The decision by Shi'ite, Sunni and Kurdish blocs allows Maliki to continue discussing keeping some U.S. soldiers in Iraq after the 2011 deadline for their withdrawal, more than eight years after the invasion that toppled Saddam Hussein.
Baghdad and Washington must still negotiate over how many troops will stay on, how long they will stay, and over the tricky issue of jurisdiction, which would afford American soldiers the kind of legal protections they have elsewhere.
"The leaders agreed on the need to train the Iraqi forces and to complete their arming as soon as possible and on the need to support the Iraqi government," Deputy Prime Minister Ross Nuri Shawis said, reading a statement.
"The people who attended the meeting agreed there is no need to grant immunity, in addition to that they suggested training should take place in Iraqi military bases only."

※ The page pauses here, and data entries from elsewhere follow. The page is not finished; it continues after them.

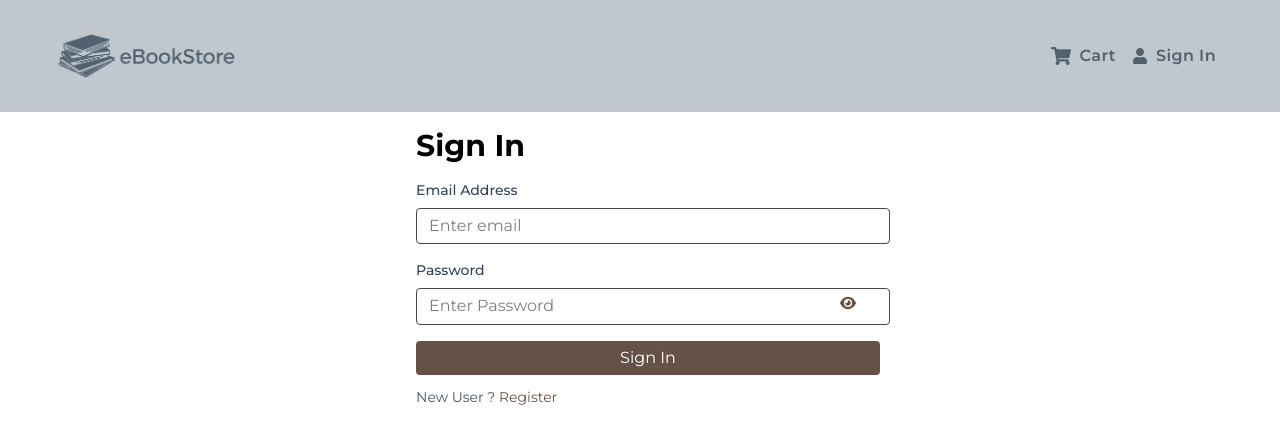
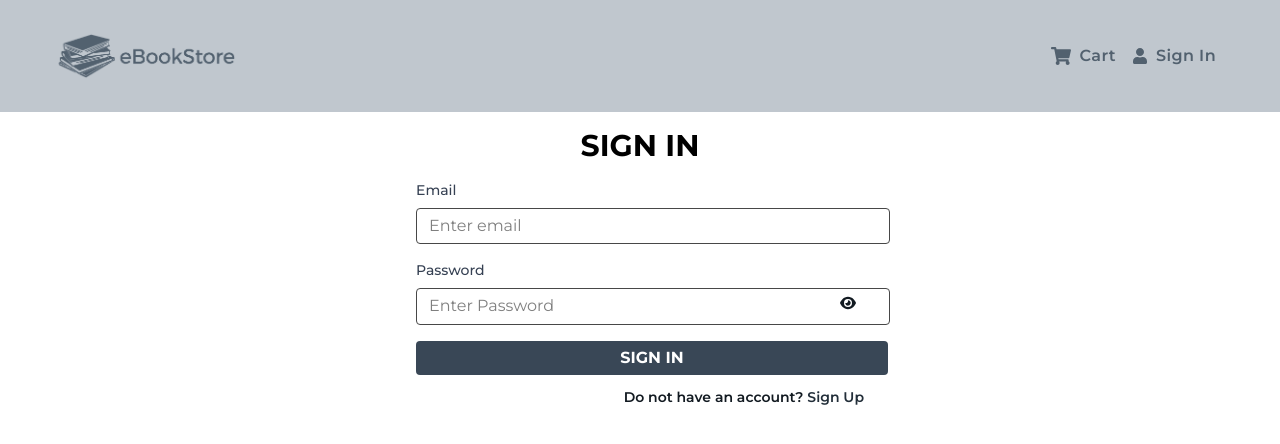
Before and after one commit to MAbdurahman/mern-book-store, a React (Vite) app in the folder frontend/: page /sign-in in a window 1280 px wide. Shown: the top 444 px of the page. Built offline with nearby package versions, Linux system fonts and the light colour scheme.

Commit message:
Add functionality to frontend/src/pages/SignInPage.jsx and correct error in components/HeaderComponent.jsx

```diff
--- a/frontend/src/components/HeaderComponent.jsx
+++ b/frontend/src/components/HeaderComponent.jsx
@@ -69,25 +69,27 @@ export default function HeaderComponent() {
               </span>
                   )}
                </Link>
-               {userInfo ? (
+
+               {userInfo && userInfo.role === 'user' && (
                   <div className=" relative">
                      <Link
                         to="/get-user-profile"
                         className=" flex items-center gap-2 p-2 md:p-0 focus:outline-none"
                      >
-                        <FaUser /> {getFirstName(userInfo.username)}
+                        <FaUser />{getFirstName(userInfo.username)}
                      </Link>
                   </div>
-               ) : (
+               )}
+               {!userInfo && (
                   <Link to="/sign-in" className="flex items-center gap-2 p-2 md:p-0">
-                     <FaUser/> Sign In
+                     <FaUser/>Sign In
                   </Link>
                )}
                {userInfo && userInfo.role === 'admin' && (
                   <div className=" relative">
                      <button
                         onClick={() => setOpenAdminMenu(!openAdminMenu)}
-                        className=" flex items-center gap-1 border border-gray-300 rounded-md hover:border-gray-500 hover:bg-gray-100 hover:text-black transition-all p-1 max-md:mx-2">
+                        className=" flex items-center border border-gray-300 rounded-md hover:border-gray-500 hover:bg-gray-100 hover:text-black transition-all p-1 max-md:mx-2">
                         {getFirstName(userInfo.username)}
                         <FaChevronDown className="mt-0.5"/>
                      </button>
@@ -121,7 +123,7 @@ export default function HeaderComponent() {
                )}
                {userInfo ? (
                   <button onClick={handleSignOut} className=" p-2">
-                     <FaSignOutAlt/>
+                     <FaSignOutAlt size={20}/>
                   </button>
                ) : (
                   ''
--- a/frontend/src/pages/SignInPage.jsx
+++ b/frontend/src/pages/SignInPage.jsx
@@ -26,24 +26,37 @@ export default function SignInPage() {
 
    async function handleSubmit(event) {
       event.preventDefault();
-      console.log('handleSubmit');
 
+      try {
+         const response = await signIn({email, password}).unwrap();
+         dispatch(setCredentials({...response}));
+         navigate(redirect);
+
+      } catch (err) {
+         updateNotification('error', err?.data?.message || err.error);
+      }
    }
 
    function handleShowPassword() {
-      console.log('handleShowPassword');
+      setShowPassword(!showPassword);
    }
 
-   return (
-      <FormContainerComponent>
-         <h2 className="text-3xl font-bold mb-4 mt-4">Sign In</h2>
+   useEffect(() => {
+      if (userInfo) {
+         navigate(redirect);
+      }
+   }, [navigate, redirect, userInfo]);
+
+   return (<FormContainerComponent>
+         <h2 className="text-3xl uppercase text-center font-bold mb-4 mt-4">Sign
+            In</h2>
          <form className="space-y-4" onSubmit={handleSubmit}>
             <div className="space-y-2">
                <label
                   htmlFor="email"
                   className="block text-sm font-medium text-gray-700"
                >
-                  Email Address
+                  Email
                </label>
                <input
                   type="email"
@@ -51,7 +64,7 @@ export default function SignInPage() {
                   placeholder="Enter email"
                   value={email}
                   onChange={(e) => setEmail(e.target.value)}
-                  className="w-full px-3 py-2 border border-gray-300 rounded-sm focus:outline-none focus:ring-2 focus:ring-primary"
+                  className="w-full px-3 py-2 border border-gray-300 rounded-sm focus:outline-none focus:ring-2 focus:ring-augmented-600"
                />
             </div>
 
@@ -69,12 +82,12 @@ export default function SignInPage() {
                   value={password}
                   onChange={(e) => setPassword(e.target.value)}
                   className="w-full px-3 py-2 border border-gray-300 rounded-sm
-            focus:outline-none focus:ring-2 focus:ring-primary"
+            focus:outline-none focus:ring-2 focus:ring-augmented-600"
                />
                <button
                   type="button"
                   onClick={handleShowPassword}
-                  className="absolute inset-y-0 right-2 top-5 text-primary"
+                  className="absolute inset-y-0 right-2 top-5 text-augmented-900"
                >
                   {showPassword ? <FaEyeSlash/> : <FaEye/>}
                </button>
@@ -82,23 +95,21 @@ export default function SignInPage() {
             <button
                type="submit"
                disabled={isLoading}
-               className="w-full bg-primary text-white py-2 px-2 rounded-sm hover:bg-secondary focus:outline-none
-        focus:right-2 focus:ring-secondary
-        "
+               className="w-full bg-augmented-700 text-white font-bold py-2 px-3 rounded-sm hover:bg-augmented-600 focus:outline-none focus:right-2 focus:ring-augmented-600"
             >
-               Sign In
+               SIGN IN
             </button>
             {isLoading && <LoaderComponent/>}
          </form>
 
          <div className="py-3">
-            <p className="text-sm text-gray-600">
-               New User ?{' '}
+            <p className="text-sm text-augmented-900 font-semibold text-right">
+               Do not have an account?{' '}
                <Link
-                  to={redirect ? `/register?redirect=${redirect}` : '/register'}
-                  className="text-primary hover:text-secondary"
+                  to={redirect ? `/sign-up?redirect=${redirect}` : '/sign-up'}
+                  className="text-augmented-800 font-semibold hover:text-augmented-400"
                >
-                  Register
+                  Sign Up
                </Link>
             </p>
          </div>
```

Only supporters of radical anti-U.S. cleric Moqtada al-Sadr rejected the accord. His Mehdi Army militia once battled U.S. troops but he is now a key ally of Maliki in parliament.
U.S. officials say they want troops to have similar legal protections to those they have under the current security agreement, which expires this year.
That would mean allowing Iraq some jurisdiction over U.S. troops for certain grave crimes committed outside duty, for example, but the United States would get prime jurisdiction for crimes committed during duty or on its bases.
Violence in Iraq has declined sharply since the bloody days of sectarian slaughter in 2006-2007 when Shi'ite and Sunni extremists killed thousands. But bombings, attacks and assassinations still occur daily.
Iraqi and U.S. officials agree that local armed forces are able to contain a stubborn but weakened insurgency, but they say Iraq needs trainers to help the military fill some of its capability gaps, especially in maritime and air defense.
(Reporting by Aseel Kami; writing by Patrick Markey; editing by Andrew Roche)